- Greater pressure from the government and the people
- With more resources, comes greater responsibility. The Guyanese government will likely highlight this acquisition to show that interest in Guyana remains hot, using the momentum to sign production-sharing agreements that are less beneficial for oil companies in the most recent oil auction. The Guyanese people will also be more inclined to see what they can get out of a new major company coming into the country, both in terms of jobs and greater concessions. Despite the Wall Street Journal recently reporting that Guyana is booming, the reporting also raised questions on how the material improvement is flowing to ordinary Guyanese. It is expected that there will be more public pressure for improved living conditions in Guyana.
Chevron is bullet-proofing its portfolio against international turmoil
Although Hess’ 30% participation in the Stabroek consortium was the main reason behind Chevron’s acquisition, Hess also produces 190,000 barrels per day in the Bakken Shale Play where it owns 465,000 acres of land. The Bakken formation is both more mature and smaller than the Permian basin, signaling less room for growth, but the abundance of land means Chevron could drill new wells in new locations as old wells mature. This flexibility, during a time of geopolitical turmoil, is exactly what Chevron is looking for as it seeks to bulletproof its portfolio against unstable regimes and international conflicts.
Chevron also announced that the Bakken asset will provide a constant level of production, and strong cash flows, for many years to come. In fact, if the number of rigs remains constant, at four, Chevron estimates that the Bakken acquisition will have at least 15 years of inventory. Although the Bakken has high half-cycle breakeven costs, at U$58 per barrel, Chevron’s resources mean that it faces less pressure to stick to modest production increases like many other shale producers. Its deep pockets, and ability to keep providing returns to shareholders, means that Chevron can afford to take riskier bets.
About the Author

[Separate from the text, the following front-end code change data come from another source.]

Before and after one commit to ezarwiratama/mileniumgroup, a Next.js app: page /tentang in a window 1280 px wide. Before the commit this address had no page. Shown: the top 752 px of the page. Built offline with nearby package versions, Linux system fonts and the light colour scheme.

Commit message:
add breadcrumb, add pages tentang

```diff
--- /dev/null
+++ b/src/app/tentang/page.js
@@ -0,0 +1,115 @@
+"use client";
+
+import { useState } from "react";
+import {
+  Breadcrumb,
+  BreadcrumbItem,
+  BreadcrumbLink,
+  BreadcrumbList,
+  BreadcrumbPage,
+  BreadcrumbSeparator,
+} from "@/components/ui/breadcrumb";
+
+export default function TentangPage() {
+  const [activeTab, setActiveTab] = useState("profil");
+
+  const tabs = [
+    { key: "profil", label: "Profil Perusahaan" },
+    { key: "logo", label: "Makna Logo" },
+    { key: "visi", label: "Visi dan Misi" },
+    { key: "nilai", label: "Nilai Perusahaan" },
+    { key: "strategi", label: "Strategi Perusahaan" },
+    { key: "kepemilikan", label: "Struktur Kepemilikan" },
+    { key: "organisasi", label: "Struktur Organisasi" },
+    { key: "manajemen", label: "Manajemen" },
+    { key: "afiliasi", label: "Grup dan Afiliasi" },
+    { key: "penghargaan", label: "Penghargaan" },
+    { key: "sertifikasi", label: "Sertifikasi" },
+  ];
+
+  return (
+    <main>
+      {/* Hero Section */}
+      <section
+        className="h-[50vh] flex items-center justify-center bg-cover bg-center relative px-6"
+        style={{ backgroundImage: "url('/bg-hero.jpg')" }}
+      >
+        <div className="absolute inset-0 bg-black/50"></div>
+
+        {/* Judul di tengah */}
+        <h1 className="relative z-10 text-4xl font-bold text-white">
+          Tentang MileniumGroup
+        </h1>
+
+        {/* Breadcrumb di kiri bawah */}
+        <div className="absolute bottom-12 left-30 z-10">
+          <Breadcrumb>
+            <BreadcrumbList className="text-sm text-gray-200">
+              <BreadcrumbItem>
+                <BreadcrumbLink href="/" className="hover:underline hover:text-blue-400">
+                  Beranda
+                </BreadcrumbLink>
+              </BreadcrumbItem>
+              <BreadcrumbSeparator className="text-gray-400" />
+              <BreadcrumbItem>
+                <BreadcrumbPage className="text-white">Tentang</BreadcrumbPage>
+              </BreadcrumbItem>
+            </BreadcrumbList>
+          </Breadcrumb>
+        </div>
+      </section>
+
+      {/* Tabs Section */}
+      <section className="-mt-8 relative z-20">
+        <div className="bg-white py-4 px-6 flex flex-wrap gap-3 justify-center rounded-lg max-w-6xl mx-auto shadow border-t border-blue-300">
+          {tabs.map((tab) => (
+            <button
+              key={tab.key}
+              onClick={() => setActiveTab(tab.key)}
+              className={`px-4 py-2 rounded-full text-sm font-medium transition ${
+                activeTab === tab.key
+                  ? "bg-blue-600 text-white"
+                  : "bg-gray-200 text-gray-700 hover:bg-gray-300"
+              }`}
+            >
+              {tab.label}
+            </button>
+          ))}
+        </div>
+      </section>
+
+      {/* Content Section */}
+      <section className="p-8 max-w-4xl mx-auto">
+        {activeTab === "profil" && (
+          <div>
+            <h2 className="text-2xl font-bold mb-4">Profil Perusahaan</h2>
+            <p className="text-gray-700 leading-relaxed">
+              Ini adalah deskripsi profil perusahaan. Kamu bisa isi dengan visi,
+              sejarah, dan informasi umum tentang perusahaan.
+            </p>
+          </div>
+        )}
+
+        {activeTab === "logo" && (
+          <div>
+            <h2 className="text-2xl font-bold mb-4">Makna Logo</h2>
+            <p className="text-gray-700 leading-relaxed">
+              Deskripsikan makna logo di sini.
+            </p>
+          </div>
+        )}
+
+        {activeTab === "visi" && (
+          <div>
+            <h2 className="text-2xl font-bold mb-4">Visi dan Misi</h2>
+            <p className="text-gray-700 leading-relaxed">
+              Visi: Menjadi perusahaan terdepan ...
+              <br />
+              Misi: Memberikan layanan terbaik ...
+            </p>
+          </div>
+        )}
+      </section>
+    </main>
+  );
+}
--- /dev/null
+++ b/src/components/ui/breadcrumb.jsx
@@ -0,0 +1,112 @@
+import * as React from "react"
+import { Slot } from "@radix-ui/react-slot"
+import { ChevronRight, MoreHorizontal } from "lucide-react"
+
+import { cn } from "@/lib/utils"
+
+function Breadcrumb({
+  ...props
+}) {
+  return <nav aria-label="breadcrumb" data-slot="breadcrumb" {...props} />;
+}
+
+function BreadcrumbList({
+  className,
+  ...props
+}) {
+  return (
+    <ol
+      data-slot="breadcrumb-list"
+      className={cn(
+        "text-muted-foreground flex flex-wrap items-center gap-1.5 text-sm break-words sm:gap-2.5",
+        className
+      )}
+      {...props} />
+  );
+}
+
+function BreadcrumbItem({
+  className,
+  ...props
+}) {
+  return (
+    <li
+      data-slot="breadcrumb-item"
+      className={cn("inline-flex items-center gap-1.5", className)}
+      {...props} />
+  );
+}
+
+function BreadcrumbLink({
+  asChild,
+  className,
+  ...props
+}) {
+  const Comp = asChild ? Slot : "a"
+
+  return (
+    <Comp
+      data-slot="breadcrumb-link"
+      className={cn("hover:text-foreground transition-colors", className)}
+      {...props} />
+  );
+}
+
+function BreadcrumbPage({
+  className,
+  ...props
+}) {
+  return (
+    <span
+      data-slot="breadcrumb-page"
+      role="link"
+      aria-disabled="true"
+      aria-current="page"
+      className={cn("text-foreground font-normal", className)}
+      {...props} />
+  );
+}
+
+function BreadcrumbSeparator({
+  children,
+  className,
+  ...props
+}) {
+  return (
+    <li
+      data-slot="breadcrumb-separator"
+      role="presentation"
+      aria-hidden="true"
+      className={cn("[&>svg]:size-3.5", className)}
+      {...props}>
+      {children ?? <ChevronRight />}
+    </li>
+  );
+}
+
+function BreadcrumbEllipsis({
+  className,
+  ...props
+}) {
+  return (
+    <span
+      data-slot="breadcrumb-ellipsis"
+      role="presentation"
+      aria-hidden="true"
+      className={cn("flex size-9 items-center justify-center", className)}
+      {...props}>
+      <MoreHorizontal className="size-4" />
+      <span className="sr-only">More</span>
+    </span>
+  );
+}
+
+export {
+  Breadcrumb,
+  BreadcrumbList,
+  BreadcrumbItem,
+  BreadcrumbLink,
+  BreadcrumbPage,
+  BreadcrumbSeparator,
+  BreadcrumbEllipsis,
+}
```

Arthur Deakin is Director of the Energy Practice at AMI (Americas Market Intelligence). Through market research and strategic analysis, he helps companies expand into Guyana and the wider Latin American region. In the past ten years, AMI has helped companies understand the Guyanese market, navigate Guyana’s local content legislation, execute pre- and post-acquisition due diligence and conduct competitive analysis on key players in the country.